Entries shown —
══════════
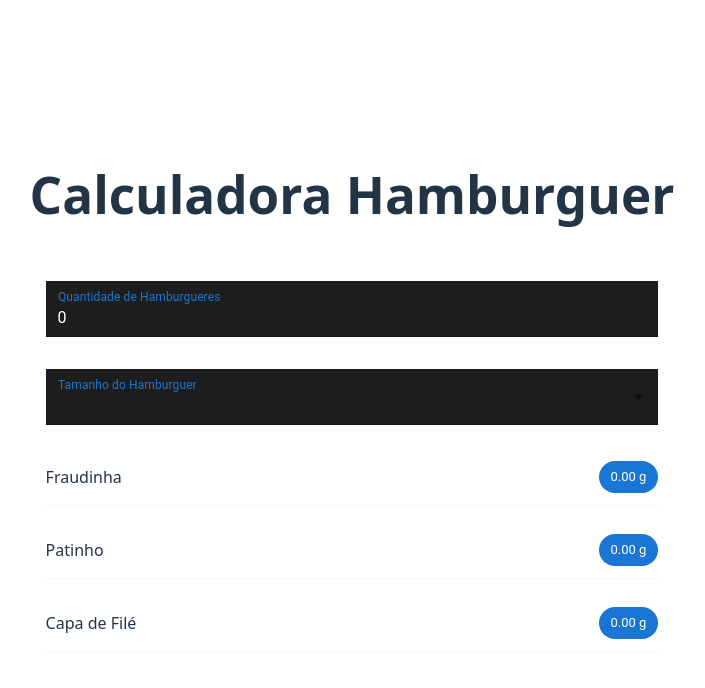
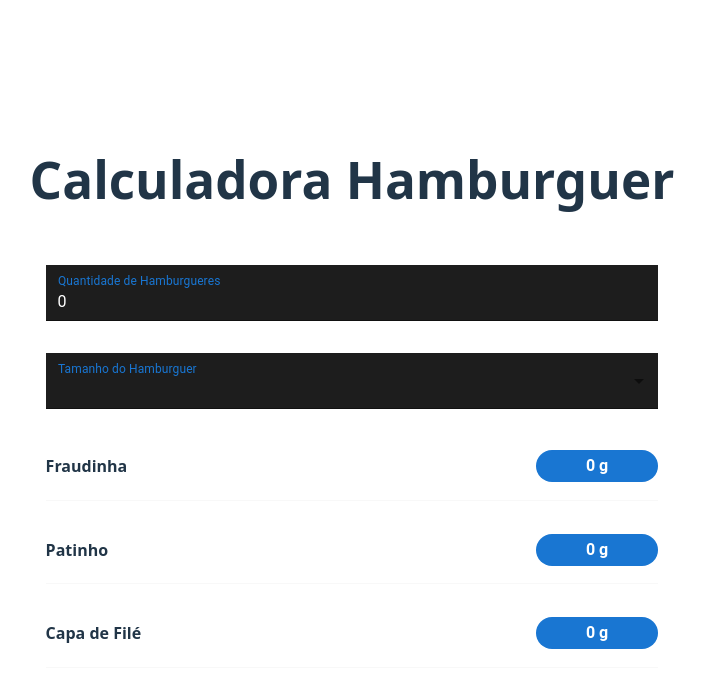
Before and after one commit to Gmicheletti/calculator_burguer, a React (Vite) app: page / in a window 1280 px wide. Shown: the top 688 px of the page, without its empty margins (288-993 px from the left). Built offline with nearby package versions, Linux system fonts and the light colour scheme.

Commit message:
first commit

```diff
--- a/index.html
+++ b/index.html
@@ -2,7 +2,7 @@
 <html lang="pt-br">
   <head>
     <meta charset="UTF-8" />
-    <link rel="icon" type="image/png" href="/burger.png" />
+    <link rel="icon" type="image/png" href="/burguer.png" />
     <meta name="viewport" content="width=device-width, initial-scale=1.0" />
     <title>Calculadora Burguer</title>
   </head>
--- a/src/App.jsx
+++ b/src/App.jsx
@@ -22,9 +22,9 @@ function App() {
   // const [priceCapa, setPriceCapa] = useState(0);
 
   useEffect(() => {
-    setWeightFraudinha((weightBuguers * numberBuguers * 0.3).toFixed(2));
-    setWeightPatinho((weightBuguers * numberBuguers * 0.3).toFixed(2));
-    setWeightCapa((weightBuguers * numberBuguers * 0.4).toFixed(2));
+    setWeightFraudinha((weightBuguers * numberBuguers * 0.3).toFixed(0));
+    setWeightPatinho((weightBuguers * numberBuguers * 0.3).toFixed(0));
+    setWeightCapa((weightBuguers * numberBuguers * 0.4).toFixed(0));
   }, [numberBuguers, weightBuguers]);
 
   return (
@@ -69,7 +69,7 @@ function App() {
           sx={{
             backgroundColor: "#1f1f1f", // fundo do select
             m: 1,
-            width: "100%"
+            width: "100%",
           }}
         >
           <InputLabel
@@ -102,9 +102,17 @@ function App() {
         </FormControl>
 
         <div className="meat_info">
-          <p>Fraudinha</p>
+          <h4>Fraudinha</h4>
 
-          <Chip label={`${weightFraudinha} g`} color="primary" />
+          <Chip
+            label={`${weightFraudinha} g`}
+            color="primary"
+            sx={{
+              fontSize: "1rem",
+              fontWeight: "bold",
+              width: "20%",
+            }}
+          />
           {/* <TextField
             id="filled-basic"
             label="Valor Kg"
@@ -131,9 +139,17 @@ function App() {
         </div>
 
         <div className="meat_info">
-          <p>Patinho</p>
+          <h4>Patinho</h4>
 
-          <Chip label={`${weightPatinho} g`} color="primary" />
+          <Chip
+            label={`${weightPatinho} g`}
+            color="primary"
+            sx={{
+              fontSize: "1rem",
+              fontWeight: "bold",
+              width: "20%",
+            }}
+          />
           {/* <TextField
             id="filled-basic"
             label="Valor Kg"
@@ -160,8 +176,16 @@ function App() {
         </div>
 
         <div className="meat_info">
-          <p>Capa de Filé</p>
-          <Chip label={`${weightCapa} g`} color="primary" />
+          <h4>Capa de Filé</h4>
+          <Chip
+            label={`${weightCapa} g`}
+            color="primary"
+            sx={{
+              fontSize: "1rem",
+              fontWeight: "bold",
+              width: "20%",
+            }}
+          />
           {/* <TextField
             id="filled-basic"
             label="Valor Kg"
```
Also changed, not shown: public/burger.png (deleted), public/burguer.png (added).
══════════
Task details — Count the lines of the material above that contain "numberBuguers"; your reply is that number and no more.

Solution to this exercise — 7